Towards the end of the review, I’ll be giving a judgement based on my personal rating system for Kickstarters. Higher means that I wish I’d bid at a higher reward level, a sign that I loved more or less everything I got from the campaign and regret not getting more stuff. Lower means that whilst I did get stuff that I liked out of the campaign, I would have probably been satisfied with one of the lower reward levels. Just Right means I feel that I backed at just the right level to get everything I wanted, whilst Just Wrong means that I regret being entangled in this mess and wish I’d never backed the project in the first place. After that, I give my judgement on whether I’d back another project run by the same parties involved, and give final thoughts on the whole deal.
For some years, Makaka Editions in France have been producing a line of graphic novel gamebooks. The concept is that the paragraph numbers, whilst sometimes incorporated into accompanying text, are usually snuck into the illustrations themselves – sometimes obviously, sometimes more subtly so as to provide rewarding secrets for eagle-eyed readers. The Graphic Novel Adventures Kickstarter campaign was mounted by Van Ryder Games, with an eye to producing English translations of a selection of five of the Makaka Editions line.
Specifically, the purpose of the Kickstarter money was to fund the print run. One of the advantages of the project for Van Ryder Games was that all of the artwork had already been prepared for the French editions of the books; all they needed to do was produce translations of the French text, insert those translations, and make any minor format tweaks necessitated by that. Whilst that isn’t a free process, that’s naturally much faster and cheaper than producing all the text and artwork from scratch, and Van Ryder could also look to Makaka’s experience in producing the original books to help avoid any production pitfalls.
As promised during the Kickstarter campaign, Van Ryder had the print files sorted out at the printer – all they needed to do once the project was done was start the printing process. This didn’t leave much scope for stretch goals, so they didn’t use them – but they did say that they would use the Kickstarter as a test balloon to see how much appetite there was for the books, and a strong response would make it more likely they would translate more of them in future. In the end, they raised $296,101 and had a $30,000 target, and have already announced that another tranche of five will be produced.
What Level I Backed At
The Full Set of 5 Books!
All 5 GNA Gamebooks including an exclusive custom slip case (only $15 per book)!
Delivering the Goods
The predicted delivery date was June 2018, I got mine in July, but this was down to issues entirely outside of Van Ryder’s control – the shipment of the products from the printers to them got flagged by customs and had to be inspected, meaning they didn’t get hold of the books to send them to backers until June was done. Still, given the epic delays other Kickstarters regularly suffer, I’m disinclined to hold this against them.
Reviewing the Swag

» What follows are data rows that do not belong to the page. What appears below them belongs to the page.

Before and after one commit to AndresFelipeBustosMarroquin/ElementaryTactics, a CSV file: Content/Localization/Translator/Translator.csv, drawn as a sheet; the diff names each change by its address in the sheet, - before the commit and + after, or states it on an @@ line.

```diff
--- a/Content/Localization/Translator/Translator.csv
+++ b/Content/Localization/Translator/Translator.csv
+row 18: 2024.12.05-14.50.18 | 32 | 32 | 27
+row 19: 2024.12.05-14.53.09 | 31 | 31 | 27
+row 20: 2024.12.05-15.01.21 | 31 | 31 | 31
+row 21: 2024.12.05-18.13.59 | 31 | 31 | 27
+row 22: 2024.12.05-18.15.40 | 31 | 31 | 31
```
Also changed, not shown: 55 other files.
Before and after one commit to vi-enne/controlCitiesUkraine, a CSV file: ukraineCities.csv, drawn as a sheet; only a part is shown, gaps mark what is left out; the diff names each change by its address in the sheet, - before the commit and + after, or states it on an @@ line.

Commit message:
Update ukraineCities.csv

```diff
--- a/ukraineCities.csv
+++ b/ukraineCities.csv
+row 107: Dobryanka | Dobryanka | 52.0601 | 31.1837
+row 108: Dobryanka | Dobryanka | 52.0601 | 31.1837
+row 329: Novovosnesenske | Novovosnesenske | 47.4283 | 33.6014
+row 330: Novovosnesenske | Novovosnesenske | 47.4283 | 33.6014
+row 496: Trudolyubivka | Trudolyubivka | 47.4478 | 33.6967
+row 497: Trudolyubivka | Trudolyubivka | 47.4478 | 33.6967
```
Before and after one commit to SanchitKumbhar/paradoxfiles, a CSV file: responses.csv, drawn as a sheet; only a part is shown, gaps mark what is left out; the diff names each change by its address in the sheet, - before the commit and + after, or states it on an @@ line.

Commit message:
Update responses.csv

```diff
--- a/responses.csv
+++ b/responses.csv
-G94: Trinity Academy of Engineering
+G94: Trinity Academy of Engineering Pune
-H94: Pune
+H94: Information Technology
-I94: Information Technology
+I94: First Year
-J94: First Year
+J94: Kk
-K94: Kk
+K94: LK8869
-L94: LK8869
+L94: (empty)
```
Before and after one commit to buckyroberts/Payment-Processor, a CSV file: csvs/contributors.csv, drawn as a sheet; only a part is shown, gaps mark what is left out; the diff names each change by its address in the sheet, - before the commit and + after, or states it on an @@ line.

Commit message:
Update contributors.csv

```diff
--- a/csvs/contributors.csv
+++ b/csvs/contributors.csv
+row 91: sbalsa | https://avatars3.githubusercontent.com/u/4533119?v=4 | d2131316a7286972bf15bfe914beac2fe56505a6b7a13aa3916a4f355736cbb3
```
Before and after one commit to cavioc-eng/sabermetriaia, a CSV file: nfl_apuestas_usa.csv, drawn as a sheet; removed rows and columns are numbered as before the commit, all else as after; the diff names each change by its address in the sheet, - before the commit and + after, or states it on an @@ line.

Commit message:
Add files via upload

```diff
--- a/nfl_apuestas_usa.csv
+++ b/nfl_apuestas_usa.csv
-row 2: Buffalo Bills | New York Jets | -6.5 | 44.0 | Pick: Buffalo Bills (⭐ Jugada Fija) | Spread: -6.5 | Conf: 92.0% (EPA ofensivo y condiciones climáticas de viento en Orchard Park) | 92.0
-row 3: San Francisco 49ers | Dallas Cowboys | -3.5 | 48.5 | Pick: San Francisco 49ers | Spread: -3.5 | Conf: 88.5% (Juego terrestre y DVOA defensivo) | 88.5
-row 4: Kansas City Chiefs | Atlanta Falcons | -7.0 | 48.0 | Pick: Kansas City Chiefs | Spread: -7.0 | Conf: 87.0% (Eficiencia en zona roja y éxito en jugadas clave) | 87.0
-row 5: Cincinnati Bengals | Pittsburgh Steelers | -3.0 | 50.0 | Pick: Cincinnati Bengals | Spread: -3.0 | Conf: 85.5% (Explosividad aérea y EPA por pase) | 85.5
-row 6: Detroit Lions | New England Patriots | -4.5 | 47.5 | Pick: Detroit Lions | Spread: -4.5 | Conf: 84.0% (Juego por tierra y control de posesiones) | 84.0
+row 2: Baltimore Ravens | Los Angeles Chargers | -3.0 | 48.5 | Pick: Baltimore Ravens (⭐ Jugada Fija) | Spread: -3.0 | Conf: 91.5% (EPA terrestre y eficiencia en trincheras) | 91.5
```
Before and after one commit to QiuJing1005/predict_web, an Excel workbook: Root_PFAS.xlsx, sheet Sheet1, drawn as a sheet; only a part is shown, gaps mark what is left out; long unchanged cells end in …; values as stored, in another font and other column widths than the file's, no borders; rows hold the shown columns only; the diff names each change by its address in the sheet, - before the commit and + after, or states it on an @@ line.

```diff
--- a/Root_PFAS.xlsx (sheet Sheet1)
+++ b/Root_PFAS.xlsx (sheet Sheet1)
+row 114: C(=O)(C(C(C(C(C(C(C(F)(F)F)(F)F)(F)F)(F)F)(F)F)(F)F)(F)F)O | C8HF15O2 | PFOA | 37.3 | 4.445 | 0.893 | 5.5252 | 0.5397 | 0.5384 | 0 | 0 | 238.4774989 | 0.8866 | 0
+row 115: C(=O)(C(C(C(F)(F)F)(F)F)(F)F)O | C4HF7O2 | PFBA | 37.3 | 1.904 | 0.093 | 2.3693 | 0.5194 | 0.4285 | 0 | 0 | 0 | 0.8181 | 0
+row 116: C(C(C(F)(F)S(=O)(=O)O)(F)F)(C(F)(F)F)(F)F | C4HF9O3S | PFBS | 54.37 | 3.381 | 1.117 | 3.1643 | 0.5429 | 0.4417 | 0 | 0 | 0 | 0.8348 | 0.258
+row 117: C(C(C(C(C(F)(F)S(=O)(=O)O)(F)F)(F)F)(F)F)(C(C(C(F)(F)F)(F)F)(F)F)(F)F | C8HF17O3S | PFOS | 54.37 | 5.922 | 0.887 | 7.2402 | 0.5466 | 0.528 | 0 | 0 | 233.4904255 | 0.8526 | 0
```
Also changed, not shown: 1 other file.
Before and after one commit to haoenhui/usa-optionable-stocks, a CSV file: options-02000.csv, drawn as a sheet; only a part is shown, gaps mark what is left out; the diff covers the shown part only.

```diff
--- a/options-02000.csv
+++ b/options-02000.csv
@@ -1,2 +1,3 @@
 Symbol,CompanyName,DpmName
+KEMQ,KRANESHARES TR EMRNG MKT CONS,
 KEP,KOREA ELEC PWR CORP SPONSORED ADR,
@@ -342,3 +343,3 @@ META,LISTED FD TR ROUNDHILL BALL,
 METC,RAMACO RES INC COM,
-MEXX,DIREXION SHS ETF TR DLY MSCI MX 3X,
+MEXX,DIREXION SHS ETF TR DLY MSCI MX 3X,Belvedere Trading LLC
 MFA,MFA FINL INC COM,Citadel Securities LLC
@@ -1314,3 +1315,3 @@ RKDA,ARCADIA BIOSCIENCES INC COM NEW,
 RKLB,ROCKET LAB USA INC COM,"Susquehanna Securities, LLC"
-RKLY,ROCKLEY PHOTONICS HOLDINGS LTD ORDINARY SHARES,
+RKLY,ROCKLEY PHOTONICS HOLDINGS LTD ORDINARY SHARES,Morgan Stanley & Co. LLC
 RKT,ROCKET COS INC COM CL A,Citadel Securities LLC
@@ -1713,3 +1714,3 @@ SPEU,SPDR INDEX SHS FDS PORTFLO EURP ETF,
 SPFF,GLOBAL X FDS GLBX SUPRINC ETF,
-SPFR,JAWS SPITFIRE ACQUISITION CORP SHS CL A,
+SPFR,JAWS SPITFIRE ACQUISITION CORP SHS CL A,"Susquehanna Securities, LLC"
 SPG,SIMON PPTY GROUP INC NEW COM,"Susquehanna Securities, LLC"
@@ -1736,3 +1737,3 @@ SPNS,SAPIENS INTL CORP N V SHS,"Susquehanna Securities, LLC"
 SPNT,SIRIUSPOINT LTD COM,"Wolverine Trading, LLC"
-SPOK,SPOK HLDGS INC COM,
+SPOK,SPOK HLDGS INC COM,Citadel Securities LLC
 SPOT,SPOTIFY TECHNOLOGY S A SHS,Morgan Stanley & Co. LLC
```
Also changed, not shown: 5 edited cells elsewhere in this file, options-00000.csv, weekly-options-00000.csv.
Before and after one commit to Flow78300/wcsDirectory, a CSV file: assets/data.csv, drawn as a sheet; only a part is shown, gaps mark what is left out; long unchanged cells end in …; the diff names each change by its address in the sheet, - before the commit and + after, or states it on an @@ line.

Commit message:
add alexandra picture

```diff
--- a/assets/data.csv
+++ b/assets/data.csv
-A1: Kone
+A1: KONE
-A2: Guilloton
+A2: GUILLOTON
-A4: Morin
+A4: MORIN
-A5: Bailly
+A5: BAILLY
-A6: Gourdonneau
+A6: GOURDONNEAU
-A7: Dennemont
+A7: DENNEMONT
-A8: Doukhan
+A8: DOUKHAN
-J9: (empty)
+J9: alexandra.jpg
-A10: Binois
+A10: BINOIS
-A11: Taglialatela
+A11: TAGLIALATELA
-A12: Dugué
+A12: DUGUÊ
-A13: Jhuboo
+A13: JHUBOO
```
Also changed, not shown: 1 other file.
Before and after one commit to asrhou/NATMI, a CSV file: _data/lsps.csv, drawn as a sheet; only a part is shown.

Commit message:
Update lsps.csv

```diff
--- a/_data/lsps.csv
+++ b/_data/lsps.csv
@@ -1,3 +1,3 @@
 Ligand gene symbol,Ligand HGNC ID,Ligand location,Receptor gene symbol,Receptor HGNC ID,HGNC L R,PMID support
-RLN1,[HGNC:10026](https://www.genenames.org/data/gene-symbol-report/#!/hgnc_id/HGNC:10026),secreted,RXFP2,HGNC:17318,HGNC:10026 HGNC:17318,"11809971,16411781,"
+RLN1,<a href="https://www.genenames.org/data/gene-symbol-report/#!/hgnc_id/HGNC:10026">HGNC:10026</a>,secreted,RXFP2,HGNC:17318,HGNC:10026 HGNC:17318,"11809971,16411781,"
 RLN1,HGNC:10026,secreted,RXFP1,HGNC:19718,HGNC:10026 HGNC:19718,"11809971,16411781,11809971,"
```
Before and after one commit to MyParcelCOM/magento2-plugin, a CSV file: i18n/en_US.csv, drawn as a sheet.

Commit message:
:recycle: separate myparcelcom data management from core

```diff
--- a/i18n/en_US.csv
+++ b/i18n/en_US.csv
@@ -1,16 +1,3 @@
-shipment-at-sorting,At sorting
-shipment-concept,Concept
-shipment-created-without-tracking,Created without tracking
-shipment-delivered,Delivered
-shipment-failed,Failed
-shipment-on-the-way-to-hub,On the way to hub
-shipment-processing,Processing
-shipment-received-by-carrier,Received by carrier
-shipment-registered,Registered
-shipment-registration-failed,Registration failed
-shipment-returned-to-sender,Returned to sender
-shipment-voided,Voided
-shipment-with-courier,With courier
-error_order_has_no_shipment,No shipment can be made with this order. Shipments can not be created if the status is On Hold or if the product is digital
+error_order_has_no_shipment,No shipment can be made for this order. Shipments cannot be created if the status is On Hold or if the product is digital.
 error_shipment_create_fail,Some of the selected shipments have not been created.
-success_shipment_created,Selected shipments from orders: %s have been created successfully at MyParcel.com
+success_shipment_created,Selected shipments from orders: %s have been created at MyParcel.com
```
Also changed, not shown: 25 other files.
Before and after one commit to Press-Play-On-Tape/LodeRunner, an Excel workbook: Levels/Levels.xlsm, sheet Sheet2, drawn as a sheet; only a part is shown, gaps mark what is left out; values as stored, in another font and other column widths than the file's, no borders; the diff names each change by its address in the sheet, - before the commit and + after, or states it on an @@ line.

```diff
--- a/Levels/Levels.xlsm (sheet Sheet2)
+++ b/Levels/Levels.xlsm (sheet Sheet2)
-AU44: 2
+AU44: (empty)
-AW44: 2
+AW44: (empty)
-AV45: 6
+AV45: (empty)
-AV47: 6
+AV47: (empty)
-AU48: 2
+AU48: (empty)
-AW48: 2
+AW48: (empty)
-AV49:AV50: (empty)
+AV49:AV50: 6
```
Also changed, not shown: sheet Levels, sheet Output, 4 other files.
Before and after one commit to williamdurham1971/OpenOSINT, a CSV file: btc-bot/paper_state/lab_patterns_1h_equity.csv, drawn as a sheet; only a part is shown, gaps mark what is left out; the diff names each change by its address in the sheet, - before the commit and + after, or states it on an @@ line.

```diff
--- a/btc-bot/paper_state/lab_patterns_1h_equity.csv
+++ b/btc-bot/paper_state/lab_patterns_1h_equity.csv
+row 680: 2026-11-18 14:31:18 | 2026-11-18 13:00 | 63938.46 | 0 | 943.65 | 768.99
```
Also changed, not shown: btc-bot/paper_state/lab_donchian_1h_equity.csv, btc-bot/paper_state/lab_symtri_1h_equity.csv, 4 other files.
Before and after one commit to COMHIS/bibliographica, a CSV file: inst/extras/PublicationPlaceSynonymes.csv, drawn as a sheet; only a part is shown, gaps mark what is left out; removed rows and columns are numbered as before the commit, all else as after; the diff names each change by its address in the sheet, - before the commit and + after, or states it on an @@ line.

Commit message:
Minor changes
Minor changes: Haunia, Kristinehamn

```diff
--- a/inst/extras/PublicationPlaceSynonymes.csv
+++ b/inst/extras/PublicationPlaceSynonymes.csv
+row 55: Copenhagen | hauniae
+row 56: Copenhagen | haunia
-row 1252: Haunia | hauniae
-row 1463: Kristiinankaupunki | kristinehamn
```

Your daughter has been kidnapped, and your kidnappers demand that you bring the ransom to a lonely old mansion in the French countryside, bringing a signet ring handed down in your family as identification. You head in with two friends tailing you at a distance – the idea being for you to gain entry and then bring in your backup so as to rescue your daughter. However, as you sweep the mansion, it becomes appallingly evident that the kidnappers are not at all interested in the money and have a far more esoteric interest in you and your daughter. The kidnappers are, in fact, a cult – and the dark powers they can call on are hideously real.
The first Graphic Novel Adventure, penned by Manuro and illustrated by MC, takes a full-bore Lovecraftian horror approach which is largely successful. It doesn’t have much in the way of a sophisticated system, but that’s fine because I have a very particular set of skills – skills I have acquired over a long career of playing gamebooks – which turned out to be enough for me to rescue my daughter. There’s a time mechanic whereby at certain junctures you have to add a tick to the time count, and occasionally when you come into an area different things will happen depending on whether it’s earlier or later in the evening, which all really helps create the impression that you are in a dynamic situation where stuff is going on out of sight.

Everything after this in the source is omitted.